Hi Harini! Yep I’ve heard through a friend a little bit about ROMWOD – nothing but good things!
Don’t know enough to comment on it properly but it does seem like a good concept and it’s something I’ll definitely look into!
Have you noticed improvements since you started?
Hey Luke. I found your blog after you left a comment on one of my posts. I’ve only just had a proper chance to take a look or your content and there is some great stuff here. The mobility post caught my eye as that’s an area I’ve been working on a lot over the last 6 months or so. This is a great list of experts in there field, a few guys I’ve been reading up on myself and some new stuff to try out.
One recommendation not on the list is Coach Christopher Sommer and his courses on Gymnastic Bodies. It’s great for strength and mobility work – some of their content is paid for courses but you can find tons of stuff on YouTube, Instagram etc….. and Coach Sommer has been on Tim Ferriss’s Podcast a couple of times as well so a bit of searching online and you’ll find some good content.
Hey Lucas! Thanks man, much appreciated 🙂 Cool to hear that you;ve been getting into mobility stuff – how’s it going for you so far?
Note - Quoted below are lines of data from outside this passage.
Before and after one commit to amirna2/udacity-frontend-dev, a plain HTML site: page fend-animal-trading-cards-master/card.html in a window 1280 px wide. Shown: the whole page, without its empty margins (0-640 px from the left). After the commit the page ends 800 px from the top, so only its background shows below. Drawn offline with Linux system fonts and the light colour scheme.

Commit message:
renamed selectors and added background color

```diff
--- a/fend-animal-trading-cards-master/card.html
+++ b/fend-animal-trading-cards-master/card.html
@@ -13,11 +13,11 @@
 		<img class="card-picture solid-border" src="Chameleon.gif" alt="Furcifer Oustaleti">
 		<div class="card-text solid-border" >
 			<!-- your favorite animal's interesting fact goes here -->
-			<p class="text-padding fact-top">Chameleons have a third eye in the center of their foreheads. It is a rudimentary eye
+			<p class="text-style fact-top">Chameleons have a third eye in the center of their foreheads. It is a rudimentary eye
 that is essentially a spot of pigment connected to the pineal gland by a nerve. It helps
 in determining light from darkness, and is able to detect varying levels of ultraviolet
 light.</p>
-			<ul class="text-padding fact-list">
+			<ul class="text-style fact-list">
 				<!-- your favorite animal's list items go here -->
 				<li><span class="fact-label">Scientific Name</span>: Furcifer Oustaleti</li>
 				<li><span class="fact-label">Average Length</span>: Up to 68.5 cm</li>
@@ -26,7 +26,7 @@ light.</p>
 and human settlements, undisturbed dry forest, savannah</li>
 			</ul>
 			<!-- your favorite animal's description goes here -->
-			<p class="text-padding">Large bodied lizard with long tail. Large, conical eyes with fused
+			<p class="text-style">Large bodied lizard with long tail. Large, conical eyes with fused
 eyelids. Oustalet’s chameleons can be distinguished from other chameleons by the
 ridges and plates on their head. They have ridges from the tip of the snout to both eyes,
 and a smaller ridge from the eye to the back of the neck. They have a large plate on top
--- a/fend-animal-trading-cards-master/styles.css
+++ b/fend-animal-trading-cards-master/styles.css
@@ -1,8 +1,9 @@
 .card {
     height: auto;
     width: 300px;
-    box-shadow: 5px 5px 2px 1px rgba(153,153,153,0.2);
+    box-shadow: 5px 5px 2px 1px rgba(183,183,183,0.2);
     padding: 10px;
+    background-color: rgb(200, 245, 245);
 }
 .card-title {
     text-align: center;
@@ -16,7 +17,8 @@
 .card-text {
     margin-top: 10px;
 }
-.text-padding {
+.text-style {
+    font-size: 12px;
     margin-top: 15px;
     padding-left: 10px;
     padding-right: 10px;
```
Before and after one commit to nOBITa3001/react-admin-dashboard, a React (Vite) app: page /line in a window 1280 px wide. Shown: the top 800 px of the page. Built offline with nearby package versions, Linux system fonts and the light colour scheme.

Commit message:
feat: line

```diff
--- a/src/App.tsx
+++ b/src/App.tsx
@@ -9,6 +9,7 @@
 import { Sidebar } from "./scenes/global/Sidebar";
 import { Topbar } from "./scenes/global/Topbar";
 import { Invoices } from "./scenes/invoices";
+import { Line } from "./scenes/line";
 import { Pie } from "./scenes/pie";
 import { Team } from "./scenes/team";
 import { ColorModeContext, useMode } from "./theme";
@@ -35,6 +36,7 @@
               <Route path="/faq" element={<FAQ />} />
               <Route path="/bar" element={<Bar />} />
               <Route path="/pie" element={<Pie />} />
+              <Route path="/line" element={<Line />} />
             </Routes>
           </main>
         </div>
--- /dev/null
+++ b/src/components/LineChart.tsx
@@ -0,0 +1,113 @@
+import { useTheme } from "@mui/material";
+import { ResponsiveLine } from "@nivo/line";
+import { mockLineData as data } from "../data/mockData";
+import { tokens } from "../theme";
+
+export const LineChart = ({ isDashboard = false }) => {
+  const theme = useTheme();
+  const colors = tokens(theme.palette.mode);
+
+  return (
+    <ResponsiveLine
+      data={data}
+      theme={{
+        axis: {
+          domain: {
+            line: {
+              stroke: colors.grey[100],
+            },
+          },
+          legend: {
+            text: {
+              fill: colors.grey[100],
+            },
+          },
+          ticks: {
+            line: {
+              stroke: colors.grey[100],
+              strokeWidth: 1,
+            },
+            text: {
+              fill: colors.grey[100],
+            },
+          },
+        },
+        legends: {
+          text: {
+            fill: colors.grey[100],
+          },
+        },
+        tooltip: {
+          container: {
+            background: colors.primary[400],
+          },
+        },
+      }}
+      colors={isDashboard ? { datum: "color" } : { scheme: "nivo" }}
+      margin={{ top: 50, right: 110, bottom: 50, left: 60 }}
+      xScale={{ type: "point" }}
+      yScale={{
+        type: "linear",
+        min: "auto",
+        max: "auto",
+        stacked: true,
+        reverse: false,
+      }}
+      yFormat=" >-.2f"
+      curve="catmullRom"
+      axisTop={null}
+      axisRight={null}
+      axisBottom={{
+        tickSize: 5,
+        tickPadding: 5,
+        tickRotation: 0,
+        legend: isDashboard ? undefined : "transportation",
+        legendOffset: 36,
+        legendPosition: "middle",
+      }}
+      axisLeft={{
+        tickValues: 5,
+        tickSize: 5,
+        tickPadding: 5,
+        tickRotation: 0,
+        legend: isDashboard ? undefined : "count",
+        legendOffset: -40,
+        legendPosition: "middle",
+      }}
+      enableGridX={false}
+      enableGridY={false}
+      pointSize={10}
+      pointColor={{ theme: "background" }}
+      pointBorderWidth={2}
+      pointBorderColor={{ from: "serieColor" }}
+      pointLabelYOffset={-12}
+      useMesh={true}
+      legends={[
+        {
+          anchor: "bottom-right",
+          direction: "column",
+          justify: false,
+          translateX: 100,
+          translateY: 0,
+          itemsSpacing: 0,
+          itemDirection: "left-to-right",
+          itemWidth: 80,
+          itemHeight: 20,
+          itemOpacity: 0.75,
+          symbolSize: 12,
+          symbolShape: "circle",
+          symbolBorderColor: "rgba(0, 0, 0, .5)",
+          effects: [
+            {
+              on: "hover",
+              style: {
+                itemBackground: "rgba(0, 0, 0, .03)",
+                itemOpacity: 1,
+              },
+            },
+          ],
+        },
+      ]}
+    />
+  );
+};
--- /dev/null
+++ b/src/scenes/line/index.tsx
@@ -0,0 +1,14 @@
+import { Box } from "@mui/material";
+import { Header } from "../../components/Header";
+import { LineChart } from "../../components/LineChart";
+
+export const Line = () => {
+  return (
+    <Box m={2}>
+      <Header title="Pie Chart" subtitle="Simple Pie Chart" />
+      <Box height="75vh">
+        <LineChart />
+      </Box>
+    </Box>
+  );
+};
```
Yep I’m a big fan of Coach Sommer’s work an enjoyed both episodes he did on Tim’s show. I’m actually putting together another big mobility post that looks at joint specific mobility work, and will defintiely be including some of his stuff!
Nice compilation, I knew most of them so we seem to dig into similar sources 🙂 I like how all different practices, or different ways of practicing, express in a completely different way throught each person. Everybody on these videos is into mobility/flexibility, but their bodies look and speak in very diverse ways. Keep up the good job gathering valuable information!
Thanks for stopping by Niki – great minds thing alike haha 😉 It’s one of the reasons why I love exploring movement so much – there’s so much we can learn from so many different people and disciplines! It’s an endless journey 🙂